Work task ::
Below are records. Find each line in them that holds the word "docs" and copy it.

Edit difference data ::
=== Begin Enclosure ===
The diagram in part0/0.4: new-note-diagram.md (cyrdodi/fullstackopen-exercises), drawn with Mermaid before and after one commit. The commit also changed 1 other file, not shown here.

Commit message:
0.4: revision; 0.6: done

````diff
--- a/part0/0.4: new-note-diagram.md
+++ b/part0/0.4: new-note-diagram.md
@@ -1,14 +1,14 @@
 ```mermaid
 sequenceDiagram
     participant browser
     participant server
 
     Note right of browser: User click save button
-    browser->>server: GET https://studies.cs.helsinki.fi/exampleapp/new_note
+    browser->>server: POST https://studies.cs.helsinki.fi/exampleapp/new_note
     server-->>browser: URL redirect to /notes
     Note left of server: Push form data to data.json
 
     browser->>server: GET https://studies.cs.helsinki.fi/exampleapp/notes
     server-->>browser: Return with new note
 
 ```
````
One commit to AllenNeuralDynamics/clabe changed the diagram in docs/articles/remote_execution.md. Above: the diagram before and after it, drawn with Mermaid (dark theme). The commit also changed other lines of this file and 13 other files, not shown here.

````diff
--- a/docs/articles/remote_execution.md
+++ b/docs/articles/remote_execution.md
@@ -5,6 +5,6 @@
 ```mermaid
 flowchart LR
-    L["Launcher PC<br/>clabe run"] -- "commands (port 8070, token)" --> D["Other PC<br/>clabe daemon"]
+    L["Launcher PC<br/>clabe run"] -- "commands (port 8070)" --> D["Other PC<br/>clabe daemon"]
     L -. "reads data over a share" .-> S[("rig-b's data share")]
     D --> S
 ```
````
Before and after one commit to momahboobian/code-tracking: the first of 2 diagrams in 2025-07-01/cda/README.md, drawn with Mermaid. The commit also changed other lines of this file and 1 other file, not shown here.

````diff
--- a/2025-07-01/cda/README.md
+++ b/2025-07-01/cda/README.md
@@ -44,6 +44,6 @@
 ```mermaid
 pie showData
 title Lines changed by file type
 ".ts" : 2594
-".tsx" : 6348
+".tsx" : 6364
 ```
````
=== End Enclosure ===
=== Begin Enclosure ===
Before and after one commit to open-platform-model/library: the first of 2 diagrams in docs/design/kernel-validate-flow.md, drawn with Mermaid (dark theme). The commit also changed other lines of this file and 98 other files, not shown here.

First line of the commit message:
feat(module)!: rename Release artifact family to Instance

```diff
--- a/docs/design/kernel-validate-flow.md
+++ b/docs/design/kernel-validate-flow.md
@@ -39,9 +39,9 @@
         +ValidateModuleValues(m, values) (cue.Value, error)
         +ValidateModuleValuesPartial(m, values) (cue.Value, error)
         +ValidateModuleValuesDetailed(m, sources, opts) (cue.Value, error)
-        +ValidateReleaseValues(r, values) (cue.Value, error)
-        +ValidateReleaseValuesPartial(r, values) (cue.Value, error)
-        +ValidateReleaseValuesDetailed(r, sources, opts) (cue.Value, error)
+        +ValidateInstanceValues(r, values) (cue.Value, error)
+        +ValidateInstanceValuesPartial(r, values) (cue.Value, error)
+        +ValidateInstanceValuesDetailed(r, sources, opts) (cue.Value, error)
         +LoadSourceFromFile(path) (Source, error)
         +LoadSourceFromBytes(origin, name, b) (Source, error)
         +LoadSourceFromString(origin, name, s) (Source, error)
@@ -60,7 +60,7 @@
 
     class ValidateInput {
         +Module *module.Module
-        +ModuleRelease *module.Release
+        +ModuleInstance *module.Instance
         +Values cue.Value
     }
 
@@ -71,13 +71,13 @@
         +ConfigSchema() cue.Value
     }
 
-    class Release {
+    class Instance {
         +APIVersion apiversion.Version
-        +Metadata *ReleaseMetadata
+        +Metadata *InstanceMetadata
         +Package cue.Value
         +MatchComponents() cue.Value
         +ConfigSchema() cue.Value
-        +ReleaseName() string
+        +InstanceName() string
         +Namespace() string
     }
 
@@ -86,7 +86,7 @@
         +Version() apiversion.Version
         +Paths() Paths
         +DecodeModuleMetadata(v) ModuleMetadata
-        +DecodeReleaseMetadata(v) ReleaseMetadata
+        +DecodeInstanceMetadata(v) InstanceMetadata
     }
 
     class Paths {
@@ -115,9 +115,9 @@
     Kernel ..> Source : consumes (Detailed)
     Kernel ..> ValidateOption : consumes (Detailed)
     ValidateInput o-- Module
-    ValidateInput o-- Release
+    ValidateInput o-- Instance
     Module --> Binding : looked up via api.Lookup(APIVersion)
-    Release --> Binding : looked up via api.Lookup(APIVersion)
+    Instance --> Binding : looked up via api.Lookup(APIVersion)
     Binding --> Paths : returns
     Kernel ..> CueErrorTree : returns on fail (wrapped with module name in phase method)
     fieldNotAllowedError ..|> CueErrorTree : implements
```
=== End Enclosure ===
Response area ::
One commit to AllenNeuralDynamics/clabe changed the diagram in docs/articles/remote_execution.md. Above: the diagram before and after it, drawn with Mermaid (dark theme). The commit also changed other lines of this file and 13 other files, not shown here.
--- a/docs/articles/remote_execution.md
+++ b/docs/articles/remote_execution.md
Before and after one commit to open-platform-model/library: the first of 2 diagrams in docs/design/kernel-validate-flow.md, drawn with Mermaid (dark theme). The commit also changed other lines of this file and 98 other files, not shown here.
--- a/docs/design/kernel-validate-flow.md
+++ b/docs/design/kernel-validate-flow.md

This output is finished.